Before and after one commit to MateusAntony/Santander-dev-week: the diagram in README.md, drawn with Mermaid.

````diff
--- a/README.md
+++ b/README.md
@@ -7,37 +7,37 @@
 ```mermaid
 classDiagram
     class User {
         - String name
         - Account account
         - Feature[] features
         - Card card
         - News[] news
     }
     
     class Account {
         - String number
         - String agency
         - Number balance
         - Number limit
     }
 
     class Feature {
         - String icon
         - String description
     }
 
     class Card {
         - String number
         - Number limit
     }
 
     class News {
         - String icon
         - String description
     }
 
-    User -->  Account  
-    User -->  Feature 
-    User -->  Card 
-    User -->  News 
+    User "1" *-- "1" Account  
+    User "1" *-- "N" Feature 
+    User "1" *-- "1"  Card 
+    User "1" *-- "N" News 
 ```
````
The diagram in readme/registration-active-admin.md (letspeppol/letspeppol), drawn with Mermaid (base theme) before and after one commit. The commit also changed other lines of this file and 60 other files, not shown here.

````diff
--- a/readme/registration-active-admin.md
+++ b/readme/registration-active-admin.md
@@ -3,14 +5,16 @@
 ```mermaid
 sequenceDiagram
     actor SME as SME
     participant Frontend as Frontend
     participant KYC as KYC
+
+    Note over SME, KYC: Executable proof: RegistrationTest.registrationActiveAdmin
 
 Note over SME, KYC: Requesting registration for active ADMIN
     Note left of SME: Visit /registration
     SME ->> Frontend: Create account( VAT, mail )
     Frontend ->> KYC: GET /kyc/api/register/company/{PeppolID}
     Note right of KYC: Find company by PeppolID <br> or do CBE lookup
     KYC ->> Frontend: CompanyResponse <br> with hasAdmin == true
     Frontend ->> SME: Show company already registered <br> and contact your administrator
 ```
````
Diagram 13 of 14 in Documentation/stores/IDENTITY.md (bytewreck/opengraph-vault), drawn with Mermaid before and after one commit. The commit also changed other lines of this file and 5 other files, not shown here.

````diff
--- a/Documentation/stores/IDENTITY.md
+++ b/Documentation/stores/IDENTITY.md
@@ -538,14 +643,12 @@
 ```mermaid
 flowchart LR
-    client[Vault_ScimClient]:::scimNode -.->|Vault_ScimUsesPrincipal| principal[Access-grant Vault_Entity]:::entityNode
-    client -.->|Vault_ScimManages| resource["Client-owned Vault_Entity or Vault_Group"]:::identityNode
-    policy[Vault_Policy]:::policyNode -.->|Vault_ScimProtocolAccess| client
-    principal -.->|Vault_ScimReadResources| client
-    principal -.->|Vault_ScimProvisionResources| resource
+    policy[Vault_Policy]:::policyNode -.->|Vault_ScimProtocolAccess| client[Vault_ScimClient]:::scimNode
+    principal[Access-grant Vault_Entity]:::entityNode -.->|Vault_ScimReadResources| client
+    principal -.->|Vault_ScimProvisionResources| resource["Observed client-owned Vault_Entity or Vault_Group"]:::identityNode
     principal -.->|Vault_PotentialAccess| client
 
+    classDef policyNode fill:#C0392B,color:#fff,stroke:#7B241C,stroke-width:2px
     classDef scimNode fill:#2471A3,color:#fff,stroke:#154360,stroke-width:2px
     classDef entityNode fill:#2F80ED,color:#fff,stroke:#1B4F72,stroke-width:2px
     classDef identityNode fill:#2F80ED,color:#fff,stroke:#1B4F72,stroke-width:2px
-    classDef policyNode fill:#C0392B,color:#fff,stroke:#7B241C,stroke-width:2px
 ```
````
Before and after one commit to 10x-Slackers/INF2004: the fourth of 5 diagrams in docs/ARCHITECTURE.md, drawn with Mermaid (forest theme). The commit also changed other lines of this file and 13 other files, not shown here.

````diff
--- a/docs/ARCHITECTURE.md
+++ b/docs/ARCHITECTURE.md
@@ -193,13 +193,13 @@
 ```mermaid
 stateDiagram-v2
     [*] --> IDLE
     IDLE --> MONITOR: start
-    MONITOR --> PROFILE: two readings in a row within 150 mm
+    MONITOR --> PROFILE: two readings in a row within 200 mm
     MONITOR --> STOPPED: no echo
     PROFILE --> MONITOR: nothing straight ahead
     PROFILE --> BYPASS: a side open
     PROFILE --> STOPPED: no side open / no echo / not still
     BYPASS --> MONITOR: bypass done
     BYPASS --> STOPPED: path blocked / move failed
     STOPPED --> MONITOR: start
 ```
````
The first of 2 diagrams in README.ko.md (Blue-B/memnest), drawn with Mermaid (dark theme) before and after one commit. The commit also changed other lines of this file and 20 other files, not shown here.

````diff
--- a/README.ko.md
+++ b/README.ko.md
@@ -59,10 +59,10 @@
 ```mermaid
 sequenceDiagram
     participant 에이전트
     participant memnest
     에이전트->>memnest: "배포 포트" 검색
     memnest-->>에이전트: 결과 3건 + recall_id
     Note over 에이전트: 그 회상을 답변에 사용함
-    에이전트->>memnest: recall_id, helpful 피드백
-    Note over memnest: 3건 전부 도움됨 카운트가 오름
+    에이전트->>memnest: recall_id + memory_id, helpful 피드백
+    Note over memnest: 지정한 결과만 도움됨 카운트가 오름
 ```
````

================

- _EXERCISE GOAL_
Your response must repeat the entries above exactly, in full.

- _RESULT FOR THIS EXERCISE_
Before and after one commit to MateusAntony/Santander-dev-week: the diagram in README.md, drawn with Mermaid.

````diff
--- a/README.md
+++ b/README.md
@@ -7,37 +7,37 @@
 ```mermaid
 classDiagram
     class User {
         - String name
         - Account account
         - Feature[] features
         - Card card
         - News[] news
     }
     
     class Account {
         - String number
         - String agency
         - Number balance
         - Number limit
     }
 
     class Feature {
         - String icon
         - String description
     }
 
     class Card {
         - String number
         - Number limit
     }
 
     class News {
         - String icon
         - String description
     }
 
-    User -->  Account  
-    User -->  Feature 
-    User -->  Card 
-    User -->  News 
+    User "1" *-- "1" Account  
+    User "1" *-- "N" Feature 
+    User "1" *-- "1"  Card 
+    User "1" *-- "N" News 
 ```
````
The diagram in readme/registration-active-admin.md (letspeppol/letspeppol), drawn with Mermaid (base theme) before and after one commit. The commit also changed other lines of this file and 60 other files, not shown here.

````diff
--- a/readme/registration-active-admin.md
+++ b/readme/registration-active-admin.md
@@ -3,14 +5,16 @@
 ```mermaid
 sequenceDiagram
     actor SME as SME
     participant Frontend as Frontend
     participant KYC as KYC
+
+    Note over SME, KYC: Executable proof: RegistrationTest.registrationActiveAdmin
 
 Note over SME, KYC: Requesting registration for active ADMIN
     Note left of SME: Visit /registration
     SME ->> Frontend: Create account( VAT, mail )
     Frontend ->> KYC: GET /kyc/api/register/company/{PeppolID}
     Note right of KYC: Find company by PeppolID <br> or do CBE lookup
     KYC ->> Frontend: CompanyResponse <br> with hasAdmin == true
     Frontend ->> SME: Show company already registered <br> and contact your administrator
 ```
````
Diagram 13 of 14 in Documentation/stores/IDENTITY.md (bytewreck/opengraph-vault), drawn with Mermaid before and after one commit. The commit also changed other lines of this file and 5 other files, not shown here.

````diff
--- a/Documentation/stores/IDENTITY.md
+++ b/Documentation/stores/IDENTITY.md
@@ -538,14 +643,12 @@
 ```mermaid
 flowchart LR
-    client[Vault_ScimClient]:::scimNode -.->|Vault_ScimUsesPrincipal| principal[Access-grant Vault_Entity]:::entityNode
-    client -.->|Vault_ScimManages| resource["Client-owned Vault_Entity or Vault_Group"]:::identityNode
-    policy[Vault_Policy]:::policyNode -.->|Vault_ScimProtocolAccess| client
-    principal -.->|Vault_ScimReadResources| client
-    principal -.->|Vault_ScimProvisionResources| resource
+    policy[Vault_Policy]:::policyNode -.->|Vault_ScimProtocolAccess| client[Vault_ScimClient]:::scimNode
+    principal[Access-grant Vault_Entity]:::entityNode -.->|Vault_ScimReadResources| client
+    principal -.->|Vault_ScimProvisionResources| resource["Observed client-owned Vault_Entity or Vault_Group"]:::identityNode
     principal -.->|Vault_PotentialAccess| client
 
+    classDef policyNode fill:#C0392B,color:#fff,stroke:#7B241C,stroke-width:2px
     classDef scimNode fill:#2471A3,color:#fff,stroke:#154360,stroke-width:2px
     classDef entityNode fill:#2F80ED,color:#fff,stroke:#1B4F72,stroke-width:2px
     classDef identityNode fill:#2F80ED,color:#fff,stroke:#1B4F72,stroke-width:2px
-    classDef policyNode fill:#C0392B,color:#fff,stroke:#7B241C,stroke-width:2px
 ```
````
Before and after one commit to 10x-Slackers/INF2004: the fourth of 5 diagrams in docs/ARCHITECTURE.md, drawn with Mermaid (forest theme). The commit also changed other lines of this file and 13 other files, not shown here.

````diff
--- a/docs/ARCHITECTURE.md
+++ b/docs/ARCHITECTURE.md
@@ -193,13 +193,13 @@
 ```mermaid
 stateDiagram-v2
     [*] --> IDLE
     IDLE --> MONITOR: start
-    MONITOR --> PROFILE: two readings in a row within 150 mm
+    MONITOR --> PROFILE: two readings in a row within 200 mm
     MONITOR --> STOPPED: no echo
     PROFILE --> MONITOR: nothing straight ahead
     PROFILE --> BYPASS: a side open
     PROFILE --> STOPPED: no side open / no echo / not still
     BYPASS --> MONITOR: bypass done
     BYPASS --> STOPPED: path blocked / move failed
     STOPPED --> MONITOR: start
 ```
````
The first of 2 diagrams in README.ko.md (Blue-B/memnest), drawn with Mermaid (dark theme) before and after one commit. The commit also changed other lines of this file and 20 other files, not shown here.

````diff
--- a/README.ko.md
+++ b/README.ko.md
@@ -59,10 +59,10 @@
 ```mermaid
 sequenceDiagram
     participant 에이전트
     participant memnest
     에이전트->>memnest: "배포 포트" 검색
     memnest-->>에이전트: 결과 3건 + recall_id
     Note over 에이전트: 그 회상을 답변에 사용함
-    에이전트->>memnest: recall_id, helpful 피드백
-    Note over memnest: 3건 전부 도움됨 카운트가 오름
+    에이전트->>memnest: recall_id + memory_id, helpful 피드백
+    Note over memnest: 지정한 결과만 도움됨 카운트가 오름
 ```
````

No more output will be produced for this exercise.